And if for some reason Trump hadn’t, all that could have been done by Ted Cruz or, with a smile, by Marco Rubio. Or by Chris Christie, who showed he had a taste for committing political suicide by getting incredibly nasty with one of his rivals.
So that was the Romney threat. It was easy to see Romney wouldn’t have won if he had run, but the Jebbies didn’t see that.
And they were operating far more on the basis of emotion than candidacies should. Their utter obsession with the supposed betrayal of Jeb by Marco Rubio — they called him Judas, and not humorously — was an example of that. It’s startling how deeply personal his decision-making was and how we were expected to understand that and give him credit for wrestling with it. We saw it in the persistent reports on Jeb’s self-examination of his motivations and feelings and whether he could run “joyously,” and how he was running to be the “adult,” and how he thought he might have to “lose the primary to win the general,” and later how he was to be praised for taking on Trump as though doing so had been a selfless act in which he was taking one for the team. We saw it in his difficulty figuring out just what to say about his brother’s presidency and the Iraq war, which he basically made into a public matter.
Nobody cares about how a candidate feels. Nobody cares what his motivations are. Nobody cares about his internal struggles to bring himself to choose to run. As Jeb himself said in his town-hall appearance last week, elections are about the voters and not about the candidate. The post-mortems suggest that Jeb was the ideas candidate in the race, but that’s just not the case. He was the biography candidate more than anyone else — the one you were supposed to admire because of his experience doing things a decade ago and implicitly because in his blood he represented the continuity with a better Republican past in the race.

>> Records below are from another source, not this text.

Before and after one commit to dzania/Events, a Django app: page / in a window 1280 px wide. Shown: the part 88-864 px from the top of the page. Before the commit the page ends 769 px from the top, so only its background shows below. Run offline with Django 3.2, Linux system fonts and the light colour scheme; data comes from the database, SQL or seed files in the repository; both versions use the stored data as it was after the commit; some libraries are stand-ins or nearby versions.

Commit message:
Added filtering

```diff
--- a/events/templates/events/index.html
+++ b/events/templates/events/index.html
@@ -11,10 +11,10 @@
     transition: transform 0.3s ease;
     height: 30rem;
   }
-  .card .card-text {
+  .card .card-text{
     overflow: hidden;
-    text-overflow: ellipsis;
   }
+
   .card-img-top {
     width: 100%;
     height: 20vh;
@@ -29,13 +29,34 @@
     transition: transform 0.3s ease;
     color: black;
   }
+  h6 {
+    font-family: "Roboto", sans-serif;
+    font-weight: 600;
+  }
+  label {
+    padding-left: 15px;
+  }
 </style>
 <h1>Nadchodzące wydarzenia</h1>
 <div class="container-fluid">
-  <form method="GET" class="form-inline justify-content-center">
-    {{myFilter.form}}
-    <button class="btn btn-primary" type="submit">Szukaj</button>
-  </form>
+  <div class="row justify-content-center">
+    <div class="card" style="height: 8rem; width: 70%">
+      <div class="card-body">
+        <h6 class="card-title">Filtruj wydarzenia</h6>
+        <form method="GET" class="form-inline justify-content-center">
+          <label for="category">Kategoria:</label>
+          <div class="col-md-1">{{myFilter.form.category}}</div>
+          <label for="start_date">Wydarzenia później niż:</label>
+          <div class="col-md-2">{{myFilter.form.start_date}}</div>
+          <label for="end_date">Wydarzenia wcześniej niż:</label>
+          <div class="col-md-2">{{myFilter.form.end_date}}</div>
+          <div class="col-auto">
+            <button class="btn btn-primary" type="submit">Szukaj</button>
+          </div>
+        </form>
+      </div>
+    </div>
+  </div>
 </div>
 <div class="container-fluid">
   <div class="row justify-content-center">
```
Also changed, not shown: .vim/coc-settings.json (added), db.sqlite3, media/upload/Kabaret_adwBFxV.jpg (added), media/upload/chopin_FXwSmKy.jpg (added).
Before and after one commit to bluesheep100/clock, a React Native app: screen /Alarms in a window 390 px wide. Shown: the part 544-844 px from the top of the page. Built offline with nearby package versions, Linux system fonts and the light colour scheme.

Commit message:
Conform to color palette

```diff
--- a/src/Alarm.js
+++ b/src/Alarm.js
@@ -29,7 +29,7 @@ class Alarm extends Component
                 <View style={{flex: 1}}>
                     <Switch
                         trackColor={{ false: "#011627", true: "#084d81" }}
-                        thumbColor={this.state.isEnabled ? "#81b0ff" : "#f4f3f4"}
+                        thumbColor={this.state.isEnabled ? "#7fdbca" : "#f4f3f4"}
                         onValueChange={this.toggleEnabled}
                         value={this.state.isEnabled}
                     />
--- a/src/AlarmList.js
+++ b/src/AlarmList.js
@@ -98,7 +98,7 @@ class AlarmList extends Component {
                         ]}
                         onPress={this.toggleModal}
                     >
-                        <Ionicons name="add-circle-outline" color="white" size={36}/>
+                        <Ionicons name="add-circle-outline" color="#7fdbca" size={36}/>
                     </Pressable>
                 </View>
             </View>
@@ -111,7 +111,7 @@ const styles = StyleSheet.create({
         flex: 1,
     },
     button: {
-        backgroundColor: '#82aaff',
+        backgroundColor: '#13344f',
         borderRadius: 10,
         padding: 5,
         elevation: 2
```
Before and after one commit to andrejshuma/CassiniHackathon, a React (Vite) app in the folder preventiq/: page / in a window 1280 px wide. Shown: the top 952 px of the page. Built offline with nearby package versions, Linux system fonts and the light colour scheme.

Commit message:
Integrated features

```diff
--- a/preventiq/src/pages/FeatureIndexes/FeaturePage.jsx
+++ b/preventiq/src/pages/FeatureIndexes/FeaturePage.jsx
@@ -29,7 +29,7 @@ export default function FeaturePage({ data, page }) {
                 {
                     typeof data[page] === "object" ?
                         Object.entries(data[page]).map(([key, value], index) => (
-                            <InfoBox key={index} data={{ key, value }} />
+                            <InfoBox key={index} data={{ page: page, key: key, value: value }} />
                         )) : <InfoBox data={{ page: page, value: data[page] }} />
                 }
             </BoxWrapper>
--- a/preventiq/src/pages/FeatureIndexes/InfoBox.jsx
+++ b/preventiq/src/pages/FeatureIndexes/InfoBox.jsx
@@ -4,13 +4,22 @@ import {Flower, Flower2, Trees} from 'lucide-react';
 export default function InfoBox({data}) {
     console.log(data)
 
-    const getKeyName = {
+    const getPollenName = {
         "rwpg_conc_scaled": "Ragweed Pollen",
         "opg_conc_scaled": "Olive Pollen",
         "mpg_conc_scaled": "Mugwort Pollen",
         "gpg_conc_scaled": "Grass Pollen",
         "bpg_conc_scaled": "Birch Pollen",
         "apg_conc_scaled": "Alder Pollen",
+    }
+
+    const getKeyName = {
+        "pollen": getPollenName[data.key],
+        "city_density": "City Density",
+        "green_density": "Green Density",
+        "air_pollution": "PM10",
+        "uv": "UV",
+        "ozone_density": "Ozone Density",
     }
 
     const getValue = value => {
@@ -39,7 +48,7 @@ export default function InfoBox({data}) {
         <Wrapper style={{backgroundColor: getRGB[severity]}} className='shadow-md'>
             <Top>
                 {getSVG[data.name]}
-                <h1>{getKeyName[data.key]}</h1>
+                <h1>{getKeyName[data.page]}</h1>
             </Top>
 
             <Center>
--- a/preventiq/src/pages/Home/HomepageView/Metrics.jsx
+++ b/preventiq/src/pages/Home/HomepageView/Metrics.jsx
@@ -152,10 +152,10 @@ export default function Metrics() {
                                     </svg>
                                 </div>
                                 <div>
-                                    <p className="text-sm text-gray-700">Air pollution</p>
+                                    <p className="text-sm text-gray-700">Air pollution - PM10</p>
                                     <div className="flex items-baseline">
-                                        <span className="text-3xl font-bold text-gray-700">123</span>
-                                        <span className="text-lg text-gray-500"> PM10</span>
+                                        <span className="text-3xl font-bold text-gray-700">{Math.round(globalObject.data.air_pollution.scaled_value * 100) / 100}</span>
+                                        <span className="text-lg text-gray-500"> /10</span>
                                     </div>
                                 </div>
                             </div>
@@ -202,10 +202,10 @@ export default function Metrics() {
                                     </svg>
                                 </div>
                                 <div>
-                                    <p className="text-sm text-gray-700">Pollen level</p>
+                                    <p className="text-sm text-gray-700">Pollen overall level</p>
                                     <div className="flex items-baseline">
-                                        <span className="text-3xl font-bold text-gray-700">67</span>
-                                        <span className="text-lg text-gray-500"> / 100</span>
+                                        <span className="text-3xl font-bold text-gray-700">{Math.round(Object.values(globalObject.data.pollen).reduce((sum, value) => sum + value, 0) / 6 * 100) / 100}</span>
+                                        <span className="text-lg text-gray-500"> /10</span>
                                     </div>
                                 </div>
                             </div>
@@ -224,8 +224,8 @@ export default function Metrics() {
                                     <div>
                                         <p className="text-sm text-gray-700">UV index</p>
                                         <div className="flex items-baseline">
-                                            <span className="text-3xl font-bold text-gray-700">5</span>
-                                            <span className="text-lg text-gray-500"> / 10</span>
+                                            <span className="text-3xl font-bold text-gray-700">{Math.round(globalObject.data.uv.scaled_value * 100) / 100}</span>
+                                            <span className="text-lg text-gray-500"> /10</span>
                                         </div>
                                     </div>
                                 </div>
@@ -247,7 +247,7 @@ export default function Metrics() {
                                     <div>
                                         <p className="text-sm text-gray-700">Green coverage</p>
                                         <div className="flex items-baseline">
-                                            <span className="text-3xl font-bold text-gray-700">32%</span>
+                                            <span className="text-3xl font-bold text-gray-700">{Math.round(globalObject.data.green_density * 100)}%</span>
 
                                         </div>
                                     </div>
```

I have no doubt Jeb Bush is a wonderful person. But he was a lousy candidate. He should never have run in the first place, and he helped make a big mess.